In Nuan Gan Jian, Chen Xiang enhances the actions of the key herbs by promoting the movement of Qi and alleviating pain, especially in the lower abdomen.
Source date: 1253 AD
Number of ingredients: 4 herbs
Formula key actions: Promotes the movement of Qi. Directs rebellious Qi downward. Expands the chest and dissipates clumping.
Chen Xiang is a deputy ingredient in Si Mo Tang. This means it helps the king ingredient(s) treat the main pattern or it serves to treat a coexisting pattern.
In Si Mo Tang, Chen Xiang smoothes the flow of Qi, directing it downward from the Lungs to the Kidneys. Working synergistically with the key herb Wu Yao, this combination effectively disperses Stagnation.
Source date: 752 AD
Number of ingredients: 15 herbs
Formula key actions: Warms and aromatically opens the sensory orifices. Promotes the movement of Qi. Transforms turbidity.
Chen Xiang is a deputy ingredient in Su He Xiang Wan. This means it helps the king ingredient(s) treat the main pattern or it serves to treat a coexisting pattern.
In Su He Xiang Wan, Chen Xiang is acrid, dispersing, warm, and moving in nature. It promotes the Qi movement, directs Rebellious Qi downward, removes Stagnation, dispels Cold, and transforms turbidity.
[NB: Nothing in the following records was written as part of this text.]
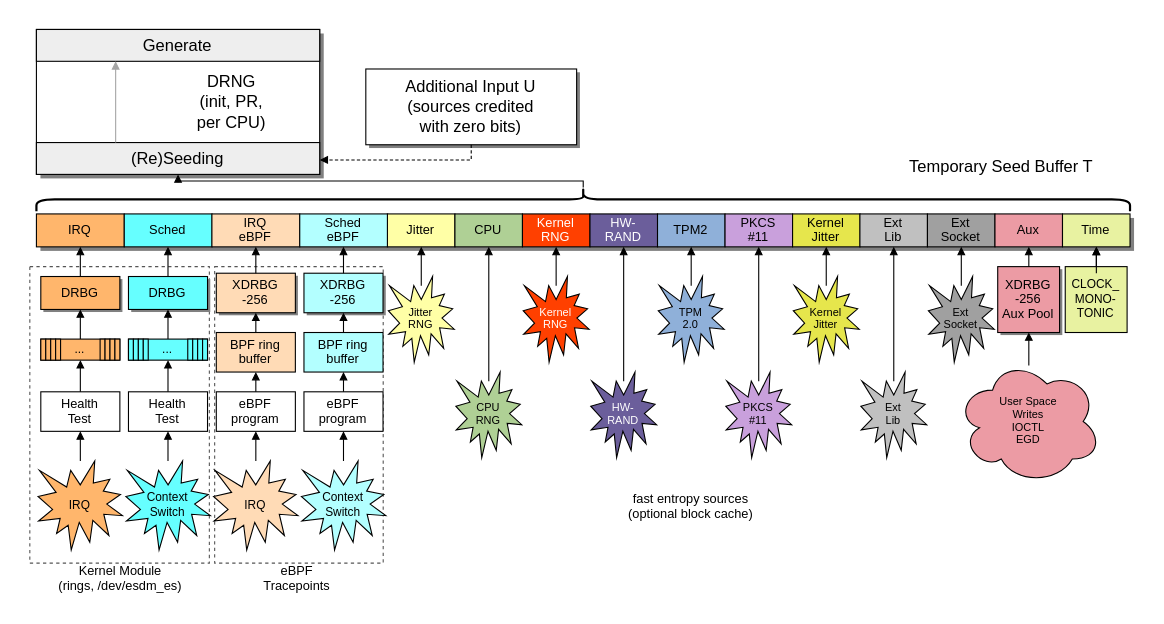
Earlier version of the draw.io diagram doc/typst/figures/big-picture.drawio (thillux/esdm). Source tidied: cells renumbered, new cells numbered last; positions are measured from the earlier drawing's top-left corner, leaving out a move shared by most shapes. Both pictures are drawn from the tidied source at 183%, with x=0, y=0 at pixel (29, -348).
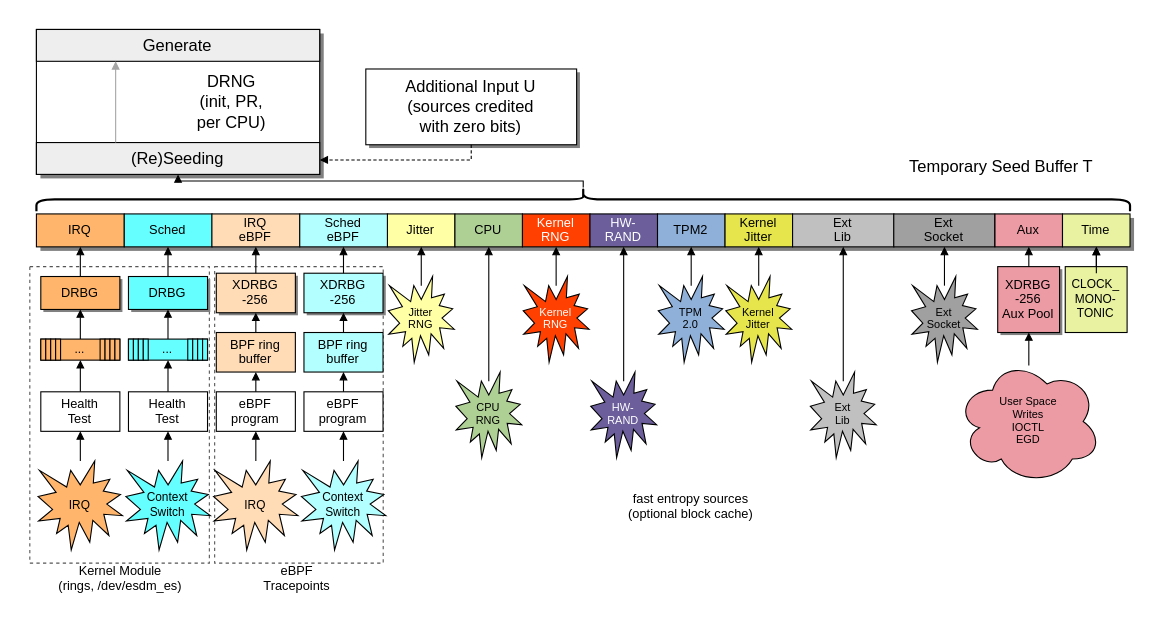
Above is the later version.

Commit message (it also covers changes not shown here):
doc: the PKCS#11 entropy source is esdm-es-pkcs11

Diff of the diagram source:
```diff
@@
-    <mxCell id="21" value="PKCS&#10;#11" style="html=0;fontFamily=Liberation Sans;fontSize=7;fillColor=#C9A0DC;fontColor=#000000;strokeColor=#000000;strokeWidth=0.6;" parent="1" vertex="1">
-      <mxGeometry x="379.7" y="306.4" width="36.9" height="18" as="geometry" />
-    </mxCell>
     <mxCell id="22" value="Kernel&#10;Jitter" style="html=0;fontFamily=Liberation Sans;fontSize=7;fillColor=#E6E64C;fontColor=#000000;strokeColor=#000000;strokeWidth=0.6;" parent="1" vertex="1">
-      <mxGeometry x="416.6" y="306.4" width="36.9" height="18" as="geometry" />
+      <mxGeometry x="379.7" y="306.4" width="36.9" height="18" as="geometry" />
     </mxCell>
     <mxCell id="23" value="Ext&#10;Lib" style="html=0;fontFamily=Liberation Sans;fontSize=7;fillColor=#C0C0C0;fontColor=#000000;strokeColor=#000000;strokeWidth=0.6;" parent="1" vertex="1">
-      <mxGeometry x="453.4" y="306.4" width="36.9" height="18" as="geometry" />
+      <mxGeometry x="416.6" y="306.4" width="55.4" height="18" as="geometry" />
     </mxCell>
     <mxCell id="24" value="Ext&#10;Socket" style="html=0;fontFamily=Liberation Sans;fontSize=7;fillColor=#A0A0A0;fontColor=#000000;strokeColor=#000000;strokeWidth=0.6;" parent="1" vertex="1">
-      <mxGeometry x="490.3" y="306.4" width="36.9" height="18" as="geometry" />
+      <mxGeometry x="471.9" y="306.4" width="55.2" height="18" as="geometry" />
     </mxCell>
@@
-    <mxCell id="98" value="PKCS&#10;#11" style="html=0;fontFamily=Liberation Sans;fontSize=6;shape=mxgraph.basic.polygon;polyCoords=[[0.500,0.269],[0.672,0.000],[0.655,0.247],[0.851,0.206],[0.773,0.339],[0.977,0.377],[0.815,0.485],[1.000,0.615],[0.779,0.599],[0.840,0.838],[0.649,0.669],[0.613,0.914],[0.488,0.691],[0.393,1.000],[0.357,0.723],[0.220,0.816],[0.262,0.645],[0.006,0.675],[0.172,0.545],[0.000,0.399],[0.214,0.353],[0.017,0.106],[0.339,0.293],[0.387,0.106]];polyline=0;fillColor=#C9A0DC;fontColor=#000000;strokeColor=#000000;strokeWidth=0.6;" parent="1" vertex="1">
-      <mxGeometry x="380.1" y="392.8" width="36" height="46.8" as="geometry" />
-    </mxCell>
-    <mxCell id="99" style="html=0;fontFamily=Liberation Sans;fontSize=9;endArrow=block;startArrow=none;endFill=1;startFill=1;endSize=3;startSize=3;rounded=0;strokeColor=#000000;strokeWidth=0.6;" parent="1" edge="1">
-      <mxGeometry relative="1" as="geometry">
-        <mxPoint x="398.1" y="397.8" as="sourcePoint" />
-        <mxPoint x="398.1" y="324.4" as="targetPoint" />
-      </mxGeometry>
-    </mxCell>
     <mxCell id="100" value="Kernel&#10;Jitter" style="html=0;fontFamily=Liberation Sans;fontSize=6;shape=mxgraph.basic.polygon;polyCoords=[[0.500,0.269],[0.672,0.000],[0.655,0.247],[0.851,0.206],[0.773,0.339],[0.977,0.377],[0.815,0.485],[1.000,0.615],[0.779,0.599],[0.840,0.838],[0.649,0.669],[0.613,0.914],[0.488,0.691],[0.393,1.000],[0.357,0.723],[0.220,0.816],[0.262,0.645],[0.006,0.675],[0.172,0.545],[0.000,0.399],[0.214,0.353],[0.017,0.106],[0.339,0.293],[0.387,0.106]];polyline=0;fillColor=#E6E64C;fontColor=#000000;strokeColor=#000000;strokeWidth=0.6;" parent="1" vertex="1">
-      <mxGeometry x="417" y="340.6" width="36" height="46.8" as="geometry" />
+      <mxGeometry x="380.1" y="340.6" width="36" height="46.8" as="geometry" />
     </mxCell>
     <mxCell id="101" style="html=0;fontFamily=Liberation Sans;fontSize=9;endArrow=block;startArrow=none;endFill=1;startFill=1;endSize=3;startSize=3;rounded=0;strokeColor=#000000;strokeWidth=0.6;" parent="1" edge="1">
       <mxGeometry relative="1" as="geometry">
-        <mxPoint x="435" y="345.6" as="sourcePoint" />
-        <mxPoint x="435" y="324.4" as="targetPoint" />
+        <mxPoint x="398.1" y="345.6" as="sourcePoint" />
+        <mxPoint x="398.1" y="324.4" as="targetPoint" />
       </mxGeometry>
     </mxCell>
     <mxCell id="102" value="Ext&#10;Lib" style="html=0;fontFamily=Liberation Sans;fontSize=6;shape=mxgraph.basic.polygon;polyCoords=[[0.500,0.269],[0.672,0.000],[0.655,0.247],[0.851,0.206],[0.773,0.339],[0.977,0.377],[0.815,0.485],[1.000,0.615],[0.779,0.599],[0.840,0.838],[0.649,0.669],[0.613,0.914],[0.488,0.691],[0.393,1.000],[0.357,0.723],[0.220,0.816],[0.262,0.645],[0.006,0.675],[0.172,0.545],[0.000,0.399],[0.214,0.353],[0.017,0.106],[0.339,0.293],[0.387,0.106]];polyline=0;fillColor=#C0C0C0;fontColor=#000000;strokeColor=#000000;strokeWidth=0.6;" parent="1" vertex="1">
-      <mxGeometry x="453.9" y="392.8" width="36" height="46.8" as="geometry" />
+      <mxGeometry x="426.3" y="392.8" width="36" height="46.8" as="geometry" />
     </mxCell>
     <mxCell id="103" style="html=0;fontFamily=Liberation Sans;fontSize=9;endArrow=block;startArrow=none;endFill=1;startFill=1;endSize=3;startSize=3;rounded=0;strokeColor=#000000;strokeWidth=0.6;" parent="1" edge="1">
       <mxGeometry relative="1" as="geometry">
-        <mxPoint x="471.9" y="397.8" as="sourcePoint" />
-        <mxPoint x="471.9" y="324.4" as="targetPoint" />
+        <mxPoint x="444.3" y="397.8" as="sourcePoint" />
+        <mxPoint x="444.3" y="324.4" as="targetPoint" />
       </mxGeometry>
     </mxCell>
     <mxCell id="104" value="Ext&#10;Socket" style="html=0;fontFamily=Liberation Sans;fontSize=6;shape=mxgraph.basic.polygon;polyCoords=[[0.500,0.269],[0.672,0.000],[0.655,0.247],[0.851,0.206],[0.773,0.339],[0.977,0.377],[0.815,0.485],[1.000,0.615],[0.779,0.599],[0.840,0.838],[0.649,0.669],[0.613,0.914],[0.488,0.691],[0.393,1.000],[0.357,0.723],[0.220,0.816],[0.262,0.645],[0.006,0.675],[0.172,0.545],[0.000,0.399],[0.214,0.353],[0.017,0.106],[0.339,0.293],[0.387,0.106]];polyline=0;fillColor=#A0A0A0;fontColor=#000000;strokeColor=#000000;strokeWidth=0.6;" parent="1" vertex="1">
-      <mxGeometry x="490.8" y="340.6" width="36" height="46.8" as="geometry" />
+      <mxGeometry x="481.6" y="340.6" width="36" height="46.8" as="geometry" />
     </mxCell>
     <mxCell id="105" style="html=0;fontFamily=Liberation Sans;fontSize=9;endArrow=block;startArrow=none;endFill=1;startFill=1;endSize=3;startSize=3;rounded=0;strokeColor=#000000;strokeWidth=0.6;" parent="1" edge="1">
       <mxGeometry relative="1" as="geometry">
-        <mxPoint x="508.8" y="345.6" as="sourcePoint" />
-        <mxPoint x="508.8" y="324.4" as="targetPoint" />
+        <mxPoint x="499.6" y="345.6" as="sourcePoint" />
+        <mxPoint x="499.6" y="324.4" as="targetPoint" />
       </mxGeometry>
     </mxCell>
```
In Traditional Chinese Medicine (TCM), Chen Xiang belongs to the 'Herbs that regulate Qi' category. Herbs in this category typically treat a TCM condition called 'Qi Stagnation'. Concretely it means that Qi is blocked in the body's Organs and Meridians, most typically the Stomach, Liver, and to a lesser extent, the Lungs. In modern medicine terms, Qi Stagnation often translates into psychological consequences such as depression, irritability or mood swings. It's also frequently associated with conditions such as premenstrual syndrome (PMS), menopausal symptoms, the development of breast swellings as well as various digestive disorders.
Furthermore Chen Xiang is Warm in nature. This means that Chen Xiang tends to help people who have too much 'Cold' in their body, although with less effect than a plant that would be Hot in nature. Balance between Yin and Yang is a key health concept in TCM. Those who have too much Cold in their body are said to either have a Yin Excess (because Yin is Cold in nature) or a Yang Deficiency (Yang is Hot in Nature). Depending on your condition Chen Xiang can help restore a harmonious balance between Yin and Yang.
Chen Xiang also tastes Bitter and Pungent. The so-called 'Five Phases' theory in Chinese Medicine states that the taste of TCM ingredients is a key determinant of their action in the body. Bitter ingredients like Chen Xiang tends to have a cleansing action on the body by clearing Heat, drying Dampness and promoting elimination via urination or bowel movements. On the other hand Pungent ingredients tend to promote the circulations of Qi and Body Fluids. That's why for instance someone tends to sweat a lot when they eat spicy/pungent food.
The tastes of ingredients in TCM also determine what Organs and Meridians they target. As such Chen Xiang is thought to target the Spleen, the Stomach, the Kidney and the Lung. In TCM the Spleen assists with digestion, Blood coagulation and Fluids metabolism in the body. The Stomach on the other hand is responsible for receiving and ripening ingested food and fluids. It is also tasked with descending the digested elements downwards to the Small Intestine. The Kidneys do not only regulate the urinary system but also play a key role in the reproductive system and the growth and aging process of the body. In addition to performing respiration, the Lungs are thought in TCM to be a key part of the production chain for Qi and the Body Fluids that nourish the body.
Extract of agarwood leaves has shown activity against pain and inflammation in mice.1
1. Zhou, M; Wang, H; Suolangjiba; Kou, J; Yu, B (May 2008), "Antinociceptive and anti-inflammatory activities of Aquilaria sinensis (Lour.) Gilg. Leaves extract", Journal of Ethnopharmacology, 117 (2): 345–50, doi:10.1016/j.jep.2008.02.005